Black and white photography is one of the popular forms of art and will continue to be so for years to come.
About the Author
Craig Peterson is an online researcher and photographer by hobby. For a good collection of black and white photos and black and white travel photography, he recommends you to visit: http://www.richardgreenphoto.com/
Sunday, November 16, 2008
Here's what other people are saying about our all new "Guide To Digital Photography"...
"Your guide to digital photography was a revelation to me! I now take great photos. The difference is amazing!"
- Jeremy Alan
"After reading your guide (just before my son's wedding) more people requested copies of my photos than they did from the official photographer. You can't believe how I felt"
- Elizabeth Williams
"It was our dream holiday, a cruise around the Mediterrenean, and thanks to your help we have beautiful photos to last a lifetime"
- Jon and Trudy Evans
"I had spent almost $300 on my new digital camera and was so dissappointed until I bought and read your guide, now I take great photos most of the time, and I still consider myself a newbie."
- Andrea Rogers
Learn Digital Photography Now!
Learn Digital Photography Now!
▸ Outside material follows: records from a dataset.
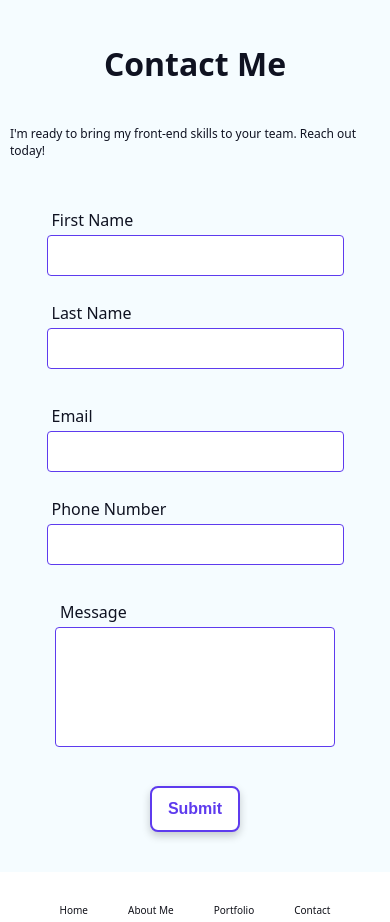
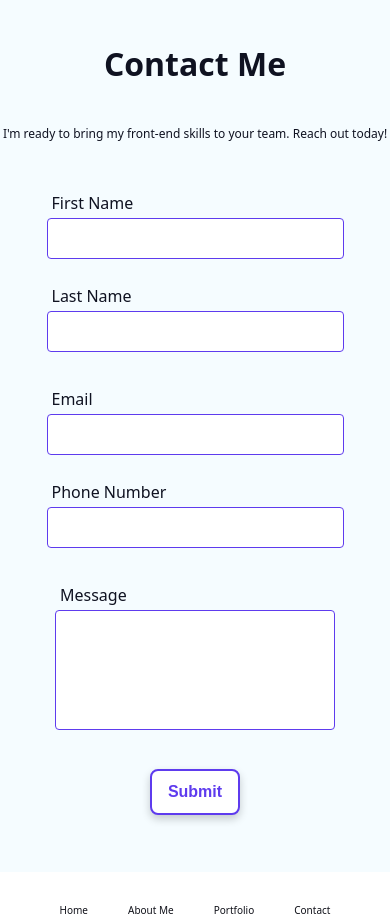
Before and after one commit to MARKO2807/Portfolio-Website, a React (Vite) app: page / in a window 390 px wide. Shown: the part 3040-3962 px from the top of the page. Built offline with nearby package versions, Linux system fonts and the light colour scheme.

Commit message:
Final Portfolio

```diff
--- a/src/components/ContactMe/ContactMe.css
+++ b/src/components/ContactMe/ContactMe.css
@@ -186,8 +186,6 @@ label {
 @media (max-width: 480px) {
   .contact-title p {
     font-size: 1.2rem;
-    margin-left: 1rem;
-    margin-right: 1rem;
   }
   .contact-title h2 {
     font-size: 3.2rem;
@@ -219,8 +217,6 @@ label {
 @media (max-width: 415px) {
   .contact-title p {
     font-size: 1.2rem;
-    margin-left: 1rem;
-    margin-right: 1rem;
   }
   .contact-form textarea {
     width: 28rem;
@@ -233,8 +229,6 @@ label {
 @media (max-width: 360px) {
   .contact-title p {
     font-size: 1.2rem;
-    margin-left: 1rem;
-    margin-right: 1rem;
   }
   .contact-form input,
   .contact-form textarea {
--- a/src/components/Header/Header.css
+++ b/src/components/Header/Header.css
@@ -463,7 +463,7 @@
     z-index: 1;
   }
   .main-logo{
-  width:20.7rem;
+  width:20.55rem;
   }
   .contact-button{
     margin-left: 2rem;
@@ -486,7 +486,7 @@
 
   }
    .main-logo{
-  width:20.7rem;
+  width:20.55rem;
   }
    .logo{
        filter: none;
@@ -525,7 +525,7 @@
        z-index: -1;
      }
       .main-logo{
-  width:20.7rem;
+  width:20.55rem;
   }
      .title{
       z-index: 1;
```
It was only a few short years ago that digital photography was considered little more than electronic gimmickry. A cute little electronic box that could instantly save photos into digital format that could be viewed on your desktop, but nothing of the kind of quality that could compete with real photography. In fact, sophisticated electronic cameras such as the Nikon 6006 or the 8008, and Canon's Elon SLR's (single lens reflex) cameras were just coming into their own in the early 90s.
As digital cameras began appearing on the scene in the latter to late 1990s they were nothing more than novelties capable of producing a picture about 1/2 the quality of film cameras at best. Then high resolution digital SLRs finally burst onto the scene but were so expensive that most professional photographers were unable to afford them. Most photographers simply used film cameras, scanned the slides or negatives and then they were able to obtain a high quality digital photo.
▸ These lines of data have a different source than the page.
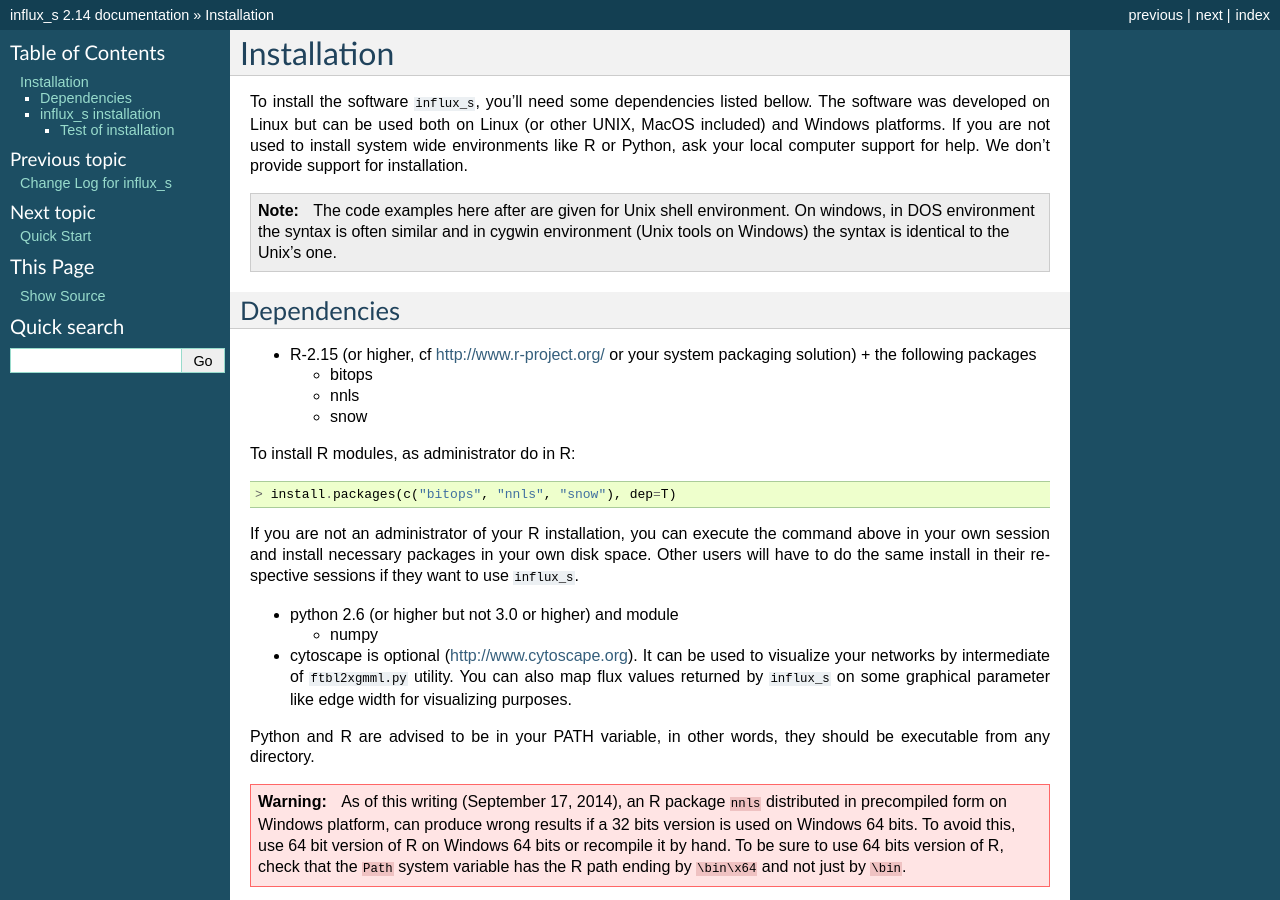
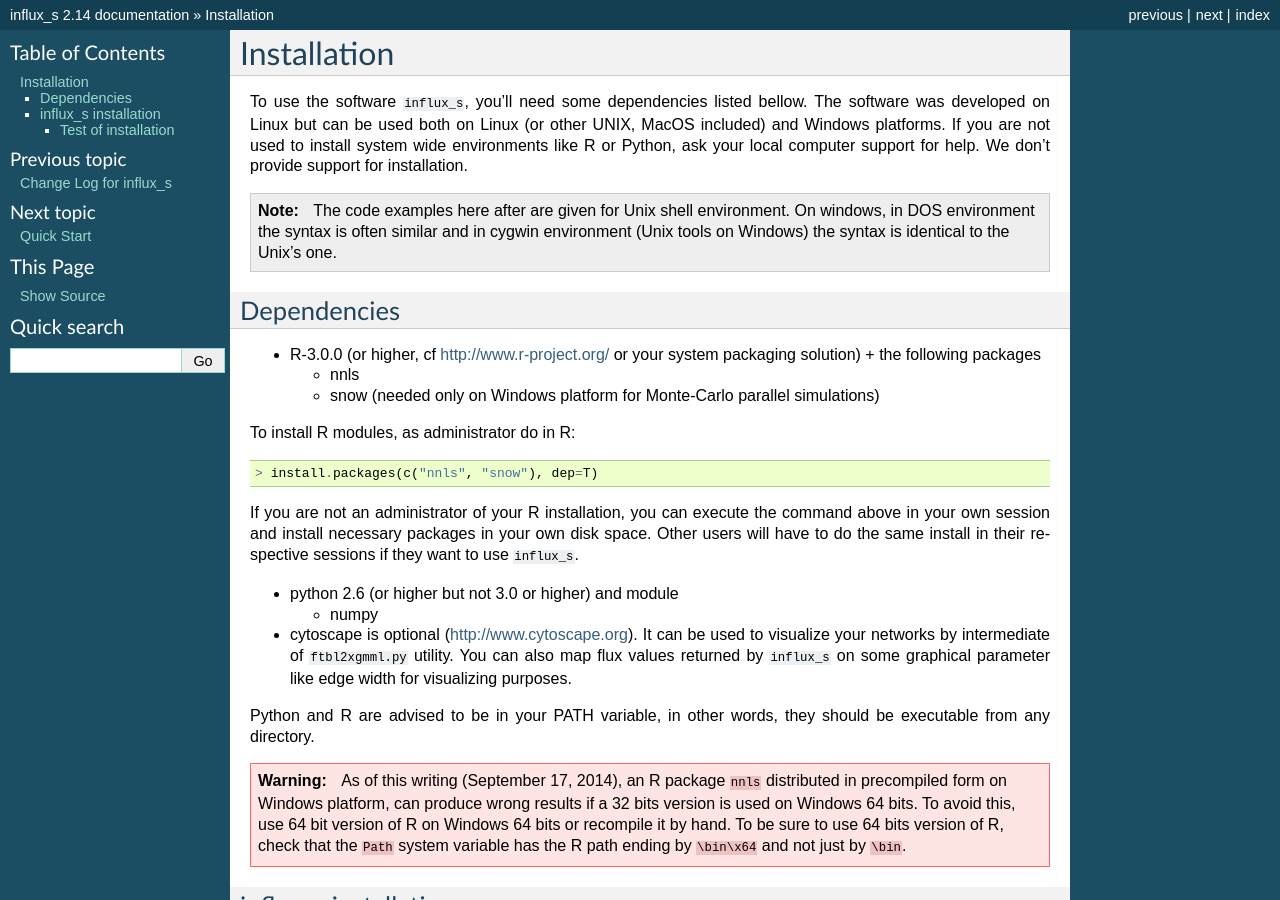
Before and after one commit to sgsokol/influx, a Sphinx documentation site: the page built from doc/install.rst, in a window 1280 px wide and 900 px high. Built offline with Sphinx 7.4.7, drawn with Linux system fonts in a browser that asks for light colours.

Commit message:
updated installation instructions (no more bitops for R-3.+)

```diff
--- a/doc/install.rst
+++ b/doc/install.rst
@@ -6,7 +6,7 @@
 Installation
 ============
 
-To install the software ``influx_s``, you'll need some
+To use the software ``influx_s``, you'll need some
 dependencies listed bellow. The software was developed on Linux
 but can be used both on Linux (or other UNIX, MacOS included) and Windows platforms.
 If you are not used to install system wide environments
@@ -22,15 +22,14 @@ support for help. We don't provide support for installation.
 Dependencies
 ------------
 
-- R-2.15 (or higher, cf http://www.r-project.org/ or your system packaging solution) + the following packages
+- R-3.0.0 (or higher, cf http://www.r-project.org/ or your system packaging solution) + the following packages
 
-  + bitops
   + nnls
-  + snow
+  + snow (needed only on Windows platform for Monte-Carlo parallel simulations)
 
 To install R modules, as administrator do in R::
 
- > install.packages(c("bitops", "nnls", "snow"), dep=T)
+ > install.packages(c("nnls", "snow"), dep=T)
 
 If you are not an administrator of your R installation, you can execute the command above in your own session and install necessary packages in your own disk space. Other users will have to do the same install in their respective sessions if they want to use ``influx_s``.
 
```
The first affordable digital SLR that I saw was the Canon Digital Rebel in 2003 or 2004 and sold for $999 with a special digital lens. The special digital lens was necessary due to the small sensors that these cameras used causing a 17-50mm lens to operate at about a 1.5 magnification making the lens like a 28-70mm zoom on a normal camera.
These new digital SLRs approached film quality and gave the added satisfaction of being able to critique your work right away. You could make adjustments right in the field without having to wait for your prints to come back from the lab.
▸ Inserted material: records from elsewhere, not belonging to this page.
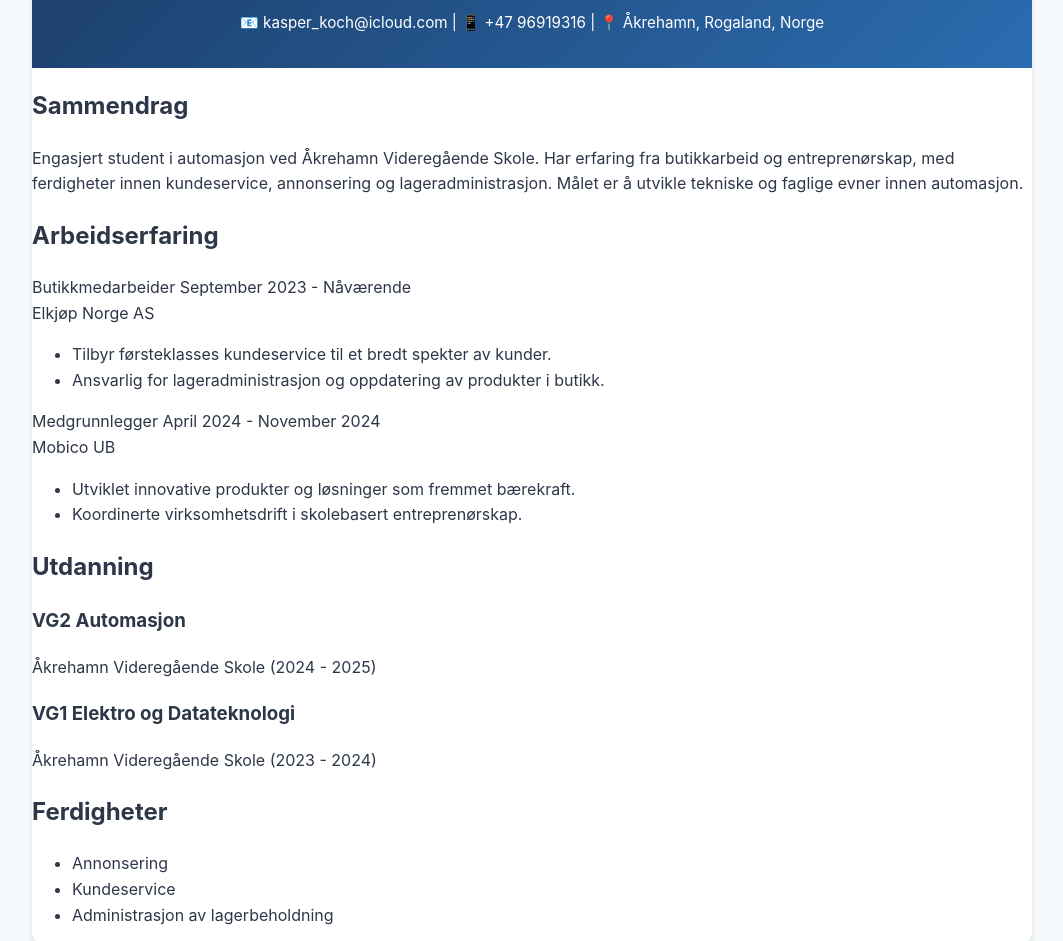
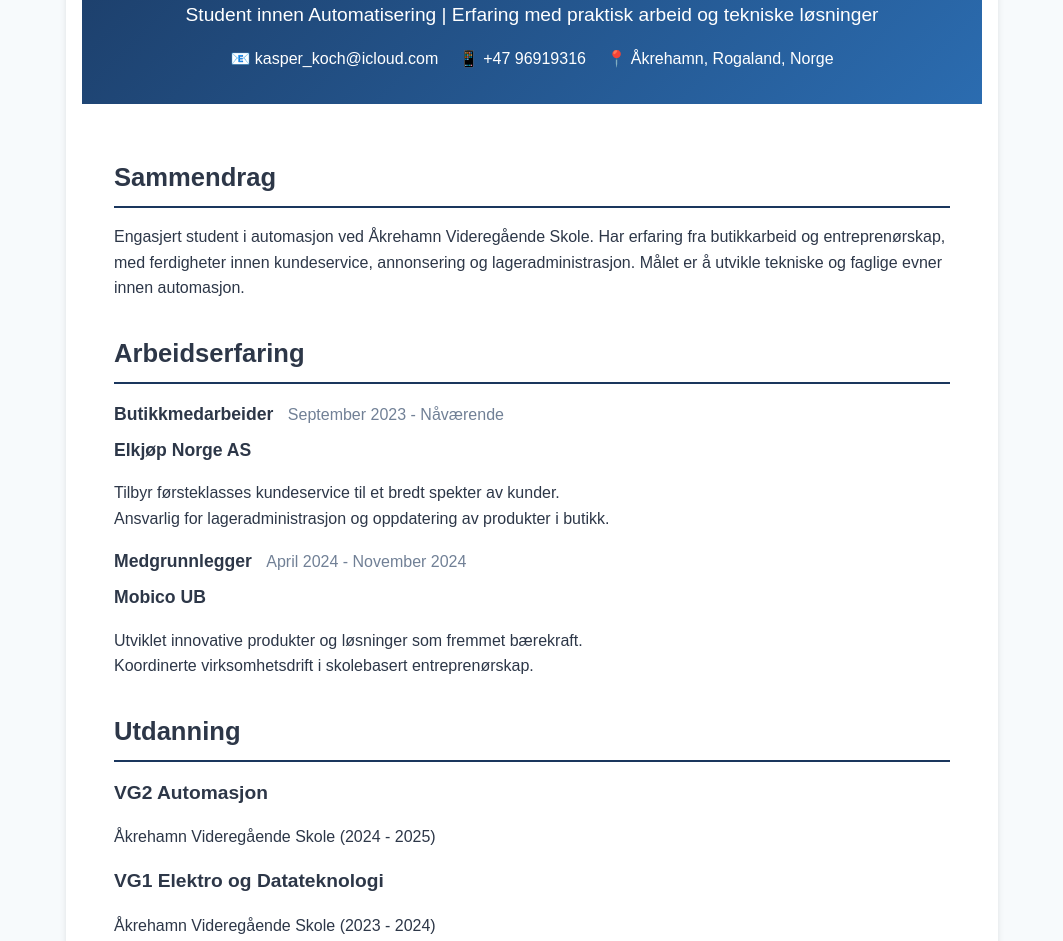
Before and after one commit to halvi07/kaspercv, a plain HTML site: page index.html in a window 1280 px wide. Shown: the part 296-1237 px from the top of the page, without its empty margins (108-1171 px from the left). Drawn offline with Linux system fonts and the light colour scheme.

Commit message:
Update index.html

```diff
--- a/index.html
+++ b/index.html
@@ -3,7 +3,7 @@
 <head>
     <meta charset="UTF-8">
     <meta name="viewport" content="width=device-width, initial-scale=1.0">
-    <title>Profesjonell CV</title>
+    <title>Profesjonell CV - Kasper Koch</title>
     <style>
         :root {
             --primary-color: #1a365d;
@@ -16,72 +16,148 @@
             --border-radius: 12px;
             --shadow-md: 0 4px 6px rgba(0,0,0,0.1);
             --gradient: linear-gradient(135deg, var(--primary-color), var(--secondary-color));
+            --font-family: 'Arial', sans-serif;
+            --font-family-header: 'Inter', sans-serif;
         }
 
         body {
-            font-family: 'Inter', -apple-system, BlinkMacSystemFont, 'Segoe UI', Roboto, sans-serif;
+            font-family: var(--font-family);
             background: var(--background);
             color: var(--text-color);
             line-height: 1.6;
-            padding: 2rem;
+            margin: 0;
+            padding: 0;
         }
 
         .cv-container {
-            max-width: 1000px;
-            margin: 0 auto;
+            width: 100%;
+            max-width: 900px;
+            margin: 2rem auto;
             background: var(--white);
             border-radius: var(--border-radius);
             box-shadow: var(--shadow-md);
+            padding: 1rem;
             overflow: hidden;
         }
 
         .header {
             background: var(--gradient);
             padding: 2rem;
+            text-align: center;
             color: var(--white);
-            text-align: center;
+            border-radius: var(--border-radius) var(--border-radius) 0 0;
             position: relative;
         }
 
         .header img {
             max-width: 120px;
-            max-height: 120px;
+            height: 120px;
             border-radius: 50%;
+            object-fit: cover;
             box-shadow: var(--shadow-md);
             margin-bottom: 1rem;
         }
 
         .header h1 {
+            font-family: var(--font-family-header);
             font-size: 2.5rem;
             font-weight: bold;
-            margin: 0.5rem 0;
+            margin: 0;
         }
 
         .header p {
-            font-size: 1rem;
+            font-size: 1.2rem;
             margin: 0.5rem 0;
         }
 
         .contact-info {
+            font-size: 1rem;
+            color: var(--white);
             margin-top: 1rem;
-            font-size: 0.95rem;
+        }
+
+        .contact-info span {
+            margin: 0.5rem;
+        }
+
+        main {
+            padding: 2rem;
+        }
+
+        section {
+            margin-bottom: 2rem;
+        }
+
+        h2 {
+            font-size: 1.6rem;
+            border-bottom: 2px solid var(--primary-color);
+            padding-bottom: 0.5rem;
+            margin-bottom: 1rem;
+            font-weight: bold;
+        }
+
+        h3 {
+            font-size: 1.2rem;
+            margin-top: 0;
+            margin-bottom: 0.5rem;
+            font-weight: 600;
+        }
+
+        .experience-item,
+        .education-item {
+            margin-bottom: 1rem;
+        }
+
+        .job-title {
+            font-size: 1.1rem;
+            font-weight: 600;
+        }
+
+        .job-date {
+            font-size: 1rem;
+            color: var(--text-light);
+            margin-left: 10px;
+        }
+
+        .company-name {
+            font-size: 1.1rem;
+            font-weight: 600;
+            margin-top: 0.5rem;
+        }
+
+        .skills-grid {
+            display: flex;
+            flex-wrap: wrap;
+            gap: 15px;
+        }
+
+        .skills-grid li {
+            background-color: var(--secondary-color);
+            color: var(--white);
+            padding: 8px 15px;
+            border-radius: 8px;
+            font-size: 1rem;
+        }
+
+        .section ul {
+            list-style-type: none;
+            padding-left: 0;
         }
     </style>
 </head>
 <body>
     <div class="cv-container">
         <header class="header">
-            <!-- Her legger du til bildet -->
-
-
-            <img src=https://kaspercv.mobico.no/logo.jpg  alt="Profilbilde av Kasper Koch">
+            <img src="https://kaspercv.mobico.no/logo.jpg" alt="Profilbilde av Kasper Koch">
             <h1>Kasper Koch</h1>
             <p>Student innen Automatisering | Erfaring med praktisk arbeid og tekniske løsninger</p>
             <div class="contact-info">
-                📧 kasper_koch@icloud.com | 📱 +47 96919316 | 📍 Åkrehamn, Rogaland, Norge
+                <span>📧 kasper_koch@icloud.com</span>
+                <span>📱 +47 96919316</span>
+                <span>📍 Åkrehamn, Rogaland, Norge</span>
             </div>
         </header>
-<main class="main-content">
+        <main>
             <section class="section">
                 <h2>Sammendrag</h2>
                 <p>Engasjert student i automasjon ved Åkrehamn Videregående Skole. Har erfaring fra butikkarbeid og entreprenørskap, med ferdigheter innen kundeservice, annonsering og lageradministrasjon. Målet er å utvikle tekniske og faglige evner innen automasjon.</p>
@@ -100,6 +176,7 @@
                         <li>Ansvarlig for lageradministrasjon og oppdatering av produkter i butikk.</li>
                     </ul>
                 </div>
+
                 <div class="experience-item">
                     <div class="experience-header">
                         <span class="job-title">Medgrunnlegger</span>
```
Lines whose indentation alone changed are shown as unchanged.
When I first got into photography I had to learn all the latest techniques that I could in magazines like Popular photography. Then I took several rolls of film, delivered them to the lab and picked them up later od nly to find that the pictures just didn't look the scene I just shot. Little did I realize when I first started shooting that even the best camera lens can only see about 1/10 the color range that the human eye can see. This is why you can see in the dark, but the camera lens can not. More about night photography later.
So now you have your instant pictures to view, but the process doesn't stop there. With digital pictures you still have to download them to your computer and load them into an imaging program such as the one that came on a disk with the camera or a more sophisticated program like Adobe Photoshop. Your camera's included software is limited but quite adequate for the average snap shooter.
So in review to get started in digital photography you need:
1. A decent camera (preferably a SLR with interchangeable lens).
2. A computer with adequate memory and storage.
3. An imaging software program.
Now you are ready to begin the basics which are outlined in some of the available electronic books available in pdf format such as Learn Digital Photography Now!